Field of Science

Turkey tales

Common names are the bane of biologists because they can be applied, misapplied, multiplied, and codified, all without any rhyme or reason.  Such it is with the Turkey.  What you may ask does the Republic of Turkey have to do with this native N. American bird?  Short answer: nothing.  When good old Columbus stumbled upon the Americas, he thought he had reached the western most portions of Asia.  Thus the natives of the "east Indies" must be Indians, and neither people so referred to has been very happy about this ever since.  When Europeans first observed this N. American bird they mistakenly thought it to be similar to the guinea fowl, which was also called the Turkey fowl as it had been imported to Europe via the great trading centers of Turkey and the far-flung Ottoman Empire.  The name turkey stuck probably because that is what it was known as to European immigrants who followed.  The same fate was in store for maize (the native N. America name for this native grain), so please, it's not corn, which only means common grain of the region (as for corn in Scotland and see what you get).  In Gerarde's (1597) great herbal (get a pdf of the whole damned book for free!) maize was called "turkie wheate" (p. 97, to save you the trouble of the index) and it did not receive a glowing recommendation as the grain was "hard and evill digestion, a more convenient foode for swine than for men".  Naming new things after the country of origin, or their supposed country of origin is very common.  Next where is the crane in craneberry? 
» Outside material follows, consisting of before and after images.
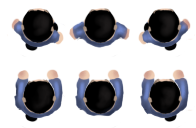
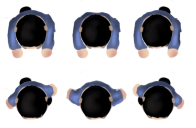
add animation for workmate and boss

diff --git a/app/scripts/feierabend/game.js b/app/scripts/feierabend/game.js
@@ -71,7 +71,7 @@ define(['scripts/feierabend/scene.js',
                 currentLevel.push({type: 'wall', id:'wall_' + i + '_' + maxY, x: i, y: maxY});
             }
 
-            for(var v=1; i <= maxY-1;i++) {
+            for(var v=1; v <= maxY-1;v++) {
                 currentLevel.push({type: 'wall', id:'wall_' + '0' + '_' + v, x: 0, y: v});
                 currentLevel.push({type: 'wall', id:'wall_' + maxX + '_' + v, x: maxX, y: v});
             }
@@ -99,7 +99,7 @@ define(['scripts/feierabend/scene.js',
         var pauseScene;
         var winScene;
         var currentLevel = null;
-        var currentLevelNum = 1;
+        var currentLevelNum = 0;
 
 
 
@@ -226,22 +226,22 @@ define(['scripts/feierabend/scene.js',
                     this.resetAssets();
                     // creates Level with the index "currentLevel"
                     // Level objects are defined in level.js in "levels"
-					gameScene.container.removeChildren();
-          //noinspection AmdModulesDependencies
-					var bgSprite = new PIXI.Sprite(loader.resources.background.texture);
-					bgSprite.width = gameWidth;
-					bgSprite.height = gameHeight;
-					gameScene.container.addChild(bgSprite);
-					levelText.x = 10;
-					levelText.y = 20;
-					gameScene.container.addChild(levelText);
-					grid = createGrid(gridSize, gameWidth, gameHeight);
+                    gameScene.container.removeChildren();
+                    //noinspection AmdModulesDependencies
+                    var bgSprite = new PIXI.Sprite(loader.resources.background.texture);
+                    bgSprite.width = gameWidth;
+                    bgSprite.height = gameHeight;
+                    gameScene.container.addChild(bgSprite);
+                    levelText.x = 10;
+                    levelText.y = 20;
+                    gameScene.container.addChild(levelText);
+                    grid = createGrid(gridSize, gameWidth, gameHeight);
                     currentLevel = createLevel(levels[currentLevelNum], loader, this, gameScene, renderer, score);
                     $levelInfo.text("Level: " + (currentLevelNum + 1));
                     player = currentLevel.player; // player Object
                     workmates = currentLevel.workmates; // workmates as Array
                     boss = currentLevel.boss;
-					score = currentLevel.score;
+					          score = currentLevel.score;
                 }
             },
 
@@ -258,7 +258,7 @@ define(['scripts/feierabend/scene.js',
 
                 this.load();
 				this.initLevel(currentLevelNum);
-				
+
                 countDown.start();
 
 
@@ -319,21 +319,6 @@ define(['scripts/feierabend/scene.js',
                                 workmate.move();
                             });
                             document.querySelector('.debug-grid').innerHTML = grid.visualize();
-
-                            // Pause the game with ESC
-                            $('html').on("keydown", function (event) {
-                                var canvas = $('canvas');
-                                var menu = $('.menu');
-                                if (event.which == '27') {
-                                    // close the game
-                                    canvas.slideUp(600, function () {
-                                        // Then open the Menu
-                                        menu.slideDown(600, function () {
-                                        });
-                                    });
-                                }
-                            });
-
                         });
                     }
                     break;

diff --git a/app/scripts/feierabend/workmate.js b/app/scripts/feierabend/workmate.js
@@ -4,7 +4,8 @@ define(['scripts/feierabend/viewable.js',
     return function createWorkmate(id, texture, game, enterGrid) {
         var followingPlayer = null;
         var queuePosition = 0;
-
+        var tilingSprite = new PIXI.extras.TilingSprite(texture, 50, 50);
+        var animationStep = 0;
 
         var Workmate = {
             changeQueuePos: function changeQueuePos(change) {
@@ -13,6 +14,7 @@ define(['scripts/feierabend/viewable.js',
             },
             stopFollowing: function stopFollowing() {
                 followingPlayer = null;
+                tilingSprite.tilePosition.y = 50;
             },
             follow: function follow(player) {
 
@@ -20,13 +22,27 @@ define(['scripts/feierabend/viewable.js',
                 queuePosition = player.workmatesFollowing.length-1;
                 followingPlayer = player;
             },
+            animate: function animate(animation) {
+                var animationFrame = animationStep++ % 3;
+
+                tilingSprite.tilePosition.x = animationFrame * 50;
+
+                if(animation === 'walking') {
+                    tilingSprite.tilePosition.y = 50;
+                } else {
+                    tilingSprite.tilePosition.y = 0;
+                }
+
+            },
             move: function move() {
                 if(followingPlayer) {
+                    this.animate('walkingPolonaise');
                     var queuePosDirection = followingPlayer.getPathMovement(queuePosition);
                     var queuePosMovement = followingPlayer.getPathMovement(queuePosition+1);
                     this.setRotationByDirection(queuePosDirection.direction);
                     this.moveSpriteTo(this.getSprite(), queuePosMovement.tile);
                 }
+                //this.animate('walking');
             },
         };
 
@@ -45,6 +61,17 @@ define(['scripts/feierabend/viewable.js',
         };
 
         workmateInstance = $.extend({}, createCollectable(id, texture, game, collideFn, enterGrid), workmateInstance, createMovable(game));
+
+        //standing position
+
+
+        tilingSprite.tileScale.x = 0.78;
+        tilingSprite.tileScale.y = 0.78;
+        tilingSprite.tilePosition.x = 100;
+        tilingSprite.tilePosition.y = 50;
+
+        workmateInstance.changeSprite(tilingSprite);
+
         return workmateInstance;
     };
 

diff --git a/app/scripts/feierabend/boss.js b/app/scripts/feierabend/boss.js
@@ -1,6 +1,8 @@
 define(['scripts/feierabend/viewable.js',
     'scripts/feierabend/movable.js'], function (createViewable, createMovable) {
     return function createBoss(texture, game, enterGrid) {
+        var tilingSprite = new PIXI.extras.TilingSprite(texture, 50, 50);
+        var animationStep = 0;
         var collideFn = function collideFn(collideObj, thisObj) {
             /*if (collideObj.id === 'player') {
                 if(followingPlayer) {
@@ -16,6 +18,11 @@ define(['scripts/feierabend/viewable.js',
            /* changeDirection: function changeDirection() {
                 this.setRandomDirection();
             },*/
+            animate: function animate() {
+                var animationFrame = animationStep++ % 3;
+
+                tilingSprite.tilePosition.x = animationFrame * 50;
+            },
             move: function move() {
                 if(hasMovedRecently) {
                     this.setRandomDirection();
@@ -23,6 +30,7 @@ define(['scripts/feierabend/viewable.js',
                 } else {
                     this.moveSprite(this.getSprite());
                     hasMovedRecently = true;
+                    this.animate();
                 }
 
             },
@@ -33,6 +41,15 @@ define(['scripts/feierabend/viewable.js',
 
         var bossInstance = Object.create(Boss);
         bossInstance = $.extend({}, viewable, bossInstance, createMovable(game));
+
+
+        tilingSprite.tileScale.x = 0.78;
+        tilingSprite.tileScale.y = 0.78;
+        tilingSprite.tilePosition.x = 100;
+        tilingSprite.tilePosition.y = 0;
+
+        bossInstance.changeSprite(tilingSprite);
+
         return bossInstance;
     };
 

diff --git a/app/scripts/feierabend/level.js b/app/scripts/feierabend/level.js
@@ -157,11 +157,7 @@ define(['scripts/feierabend/player.js',
                             x: object.x,
                             y: object.y
                         });
-                        var tilingSprite = new PIXI.extras.TilingSprite(texture, 60, 60);
 
-
-                        newWorkmate.changeSprite(new PIXI.Sprite(loader.resources.wall.texture));
-                        newWorkmate.changeSprite(tilingSprite);
 
                         /*tilingSprite.tilePosition.x += 1;
                         tilingSprite.tilePosition.y += 1;*/

diff --git a/app/scripts/feierabend/viewable.js b/app/scripts/feierabend/viewable.js
@@ -4,6 +4,7 @@
 define([], function () {
     return function createViewable(id, texture, grid, gridPos) {
         var sprite;
+        var animation;
         //init with texture
 
         var Viewable = {
@@ -29,6 +30,7 @@ define([], function () {
 
                 sprite.position.x = this.enteredGridTile.getPos().x + sprite.width / 2;
                 sprite.position.y = this.enteredGridTile.getPos().y + sprite.height / 2;
+                return sprite;
             },
             init: function init() {
                 if (texture) {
Bend said...

I have read elsewhere that the American turkey had been taken back by the Spanish and bred extensively throughout Europe and the near east. Commonly sold by Turkish traders the fowl became known as Turkey birds or Turkey fowl and eventually just Turkeys. Wikipedia prefers your explanation, while the Straight Dope gives a rather detailed account mentioning both possibilities and suggesting that we should have stuck with the Aztec name of the bird, "xuehxolotl."
But, whether your American-centric story or my Eurocentric story is correct, I'd like to add a layer of confusion. Here in Australia the early European immigrants found a large black and white bird that resembled the American Turkey and so they called it..."Bush Turkey." So now a bird with not even a tangential relationship with the former Ottoman empire shares its name.

The Phytophactor said...

Thanks for providing the other plausible story that was new to me. And thanks for reminding me of several Thanksgivings in Australia, and indeed, Bush turkeys were common on my study sites in far Northern Queensland, a great bird.